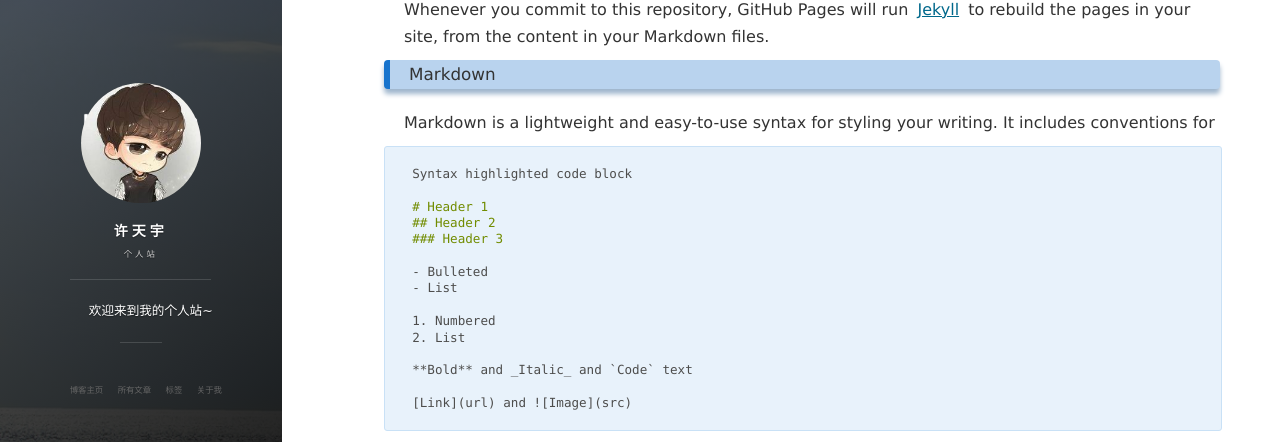
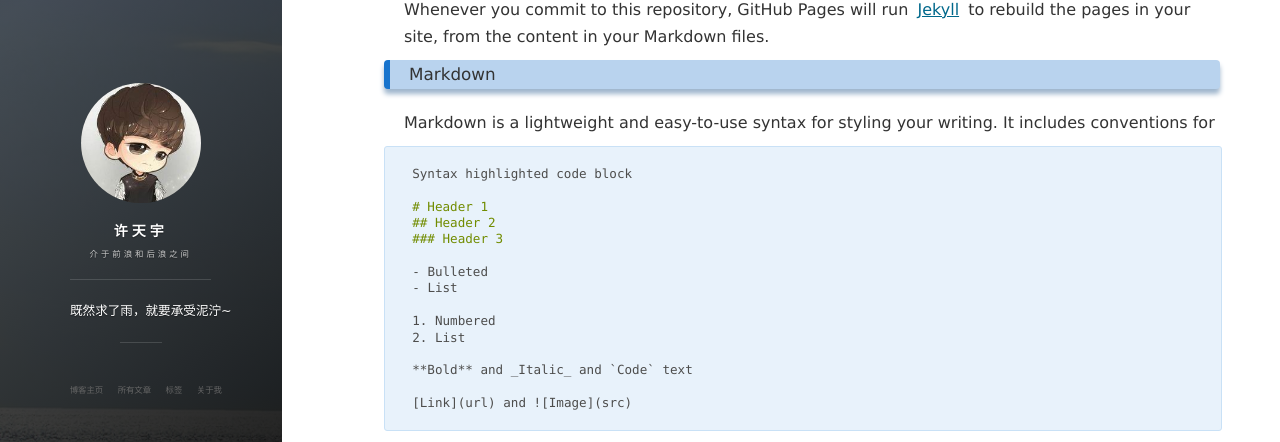
Before and after one commit to duxxrs/duxxrs.github.io, a Jekyll site: the page built from index.md, in a window 1280 px wide. Shown: the part 205-647 px from the top of the page. Built offline with Jekyll 4.4.1, drawn with Linux system fonts in a browser that asks for light colours; nearby versions of some CDN libraries; our own code applies the rules of GitHub Pages for plain Markdown files; the list of posts is cut into pages by our own code; comment, search, counter and statistics services are not loaded.

Commit message:
Update _config.yml

```diff
--- a/_config.yml
+++ b/_config.yml
@@ -1,9 +1,9 @@
 # Basic
 title: 许天宇
-subtitle: 个人站
-description: 欢迎来到我的个人站~
+subtitle: 介于前浪和后浪之间
+description: 既然求了雨，就要承受泥泞~
 # 头像里面的标题
-avatarTitle: leopardpan
+avatarTitle: Finall-yu
 # 头像里面的描述
 avatarDesc: iOS / 机器学习
 url: "http://baixin.io"
```
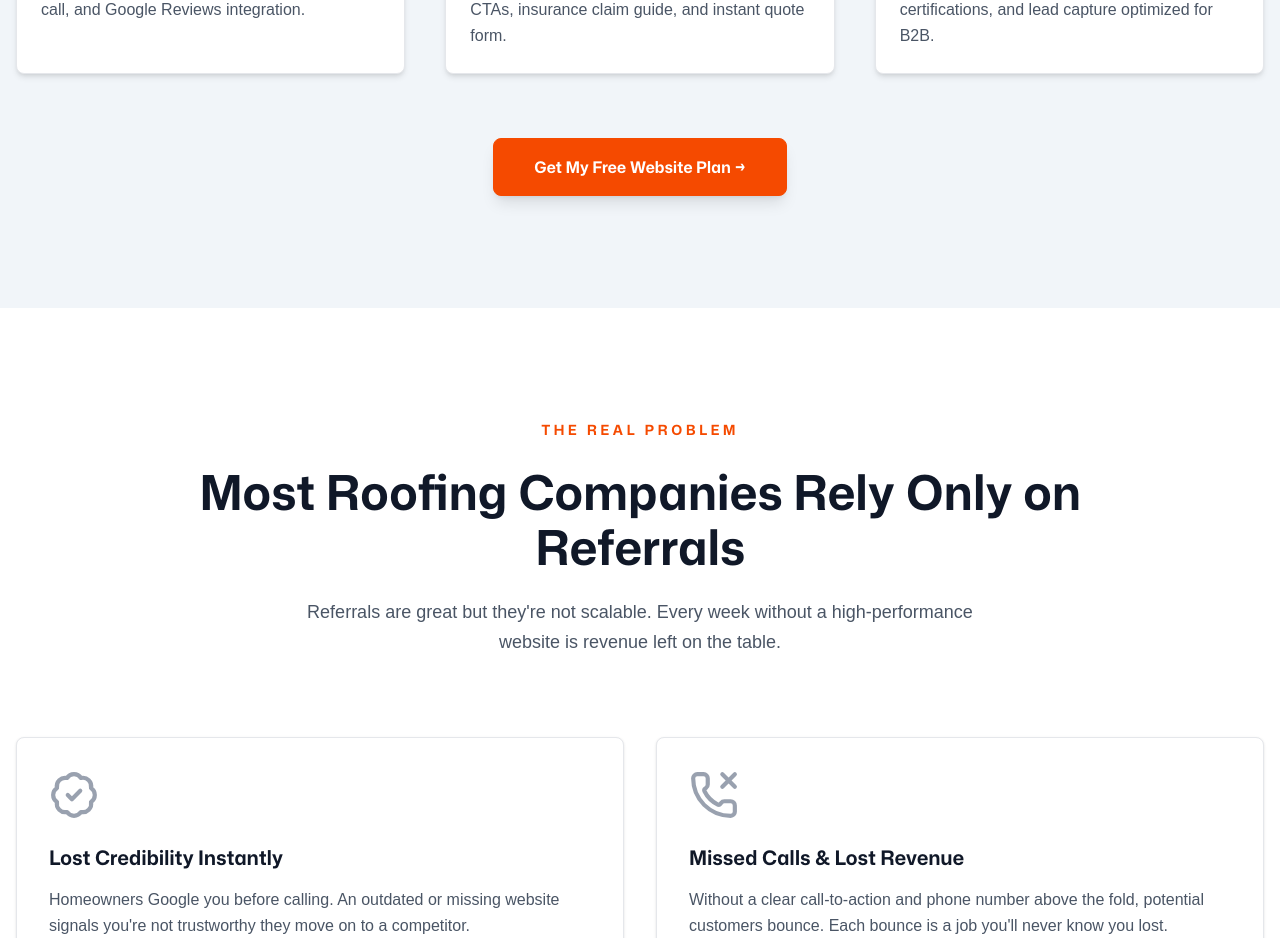
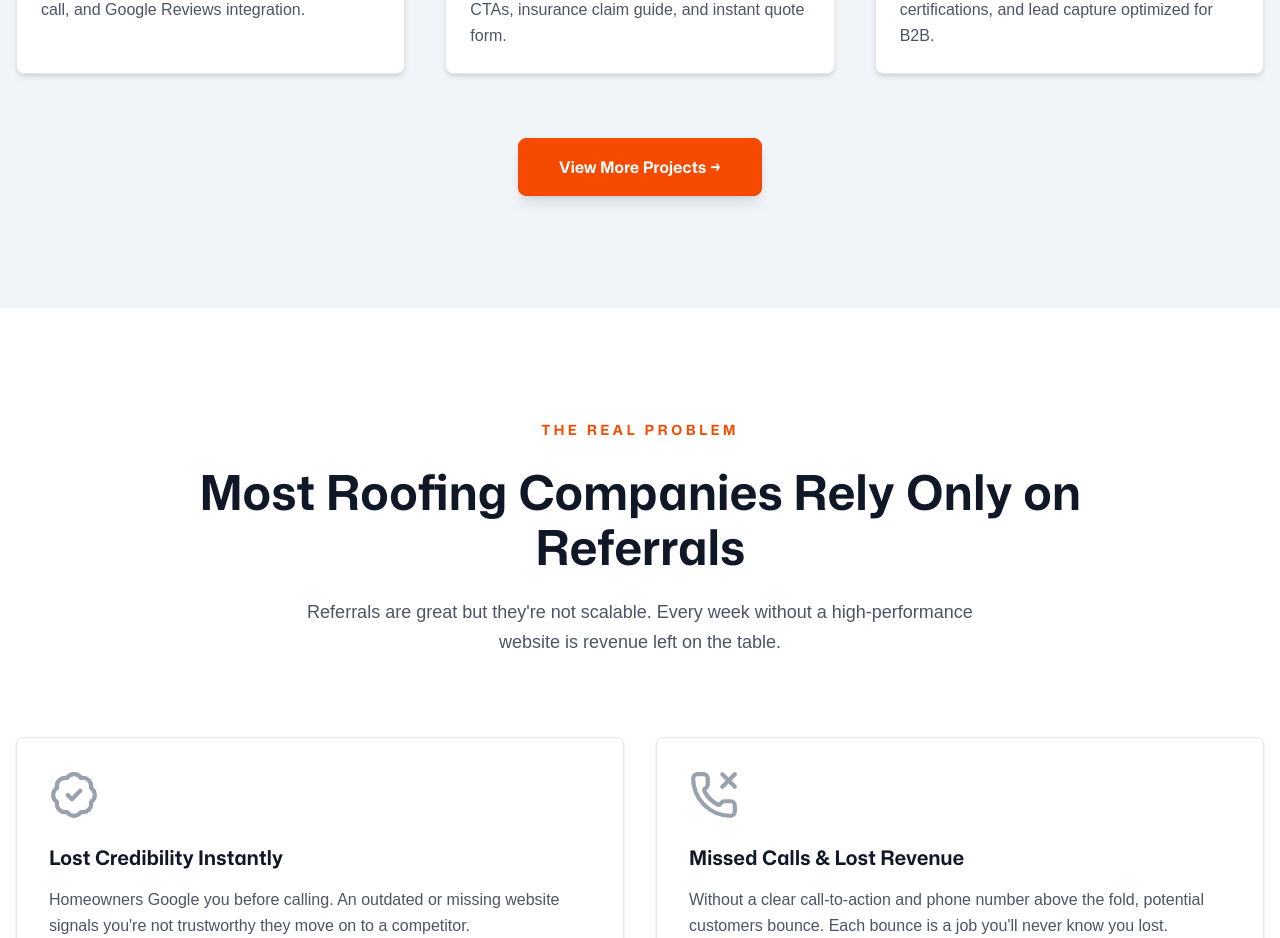
Before and after one commit to habibapanna/landing-page-project, a React (Vite) app: page / in a window 1280 px wide. Shown: the part 1460-2398 px from the top of the page. Built offline with nearby package versions, Linux system fonts and the light colour scheme; a web font is replaced by a local one.

Commit message:
updated button

```diff
--- a/src/components/Work.jsx
+++ b/src/components/Work.jsx
@@ -99,7 +99,7 @@ const Work = () => {
 
         <div className="mt-16">
           <button className="bg-orange-600 hover:bg-white transition-all duration-500 hover:text-orange-600 border border-orange-600 cursor-pointer text-white font-semibold px-10 py-4 rounded-lg shadow-lg">
-            Get My Free Website Plan →
+          View More Projects →
           </button>
         </div>
 
```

◇ ◇ ◇

* [Exercise directions]
The listing above must be printed again exactly, minus its pictures.

* [Reply to the task]
Before and after one commit to duxxrs/duxxrs.github.io, a Jekyll site: the page built from index.md, in a window 1280 px wide. Shown: the part 205-647 px from the top of the page. Built offline with Jekyll 4.4.1, drawn with Linux system fonts in a browser that asks for light colours; nearby versions of some CDN libraries; our own code applies the rules of GitHub Pages for plain Markdown files; the list of posts is cut into pages by our own code; comment, search, counter and statistics services are not loaded.

Commit message:
Update _config.yml

```diff
--- a/_config.yml
+++ b/_config.yml
@@ -1,9 +1,9 @@
 # Basic
 title: 许天宇
-subtitle: 个人站
-description: 欢迎来到我的个人站~
+subtitle: 介于前浪和后浪之间
+description: 既然求了雨，就要承受泥泞~
 # 头像里面的标题
-avatarTitle: leopardpan
+avatarTitle: Finall-yu
 # 头像里面的描述
 avatarDesc: iOS / 机器学习
 url: "http://baixin.io"
```
Before and after one commit to habibapanna/landing-page-project, a React (Vite) app: page / in a window 1280 px wide. Shown: the part 1460-2398 px from the top of the page. Built offline with nearby package versions, Linux system fonts and the light colour scheme; a web font is replaced by a local one.

Commit message:
updated button

```diff
--- a/src/components/Work.jsx
+++ b/src/components/Work.jsx
@@ -99,7 +99,7 @@ const Work = () => {
 
         <div className="mt-16">
           <button className="bg-orange-600 hover:bg-white transition-all duration-500 hover:text-orange-600 border border-orange-600 cursor-pointer text-white font-semibold px-10 py-4 rounded-lg shadow-lg">
-            Get My Free Website Plan →
+          View More Projects →
           </button>
         </div>
 
```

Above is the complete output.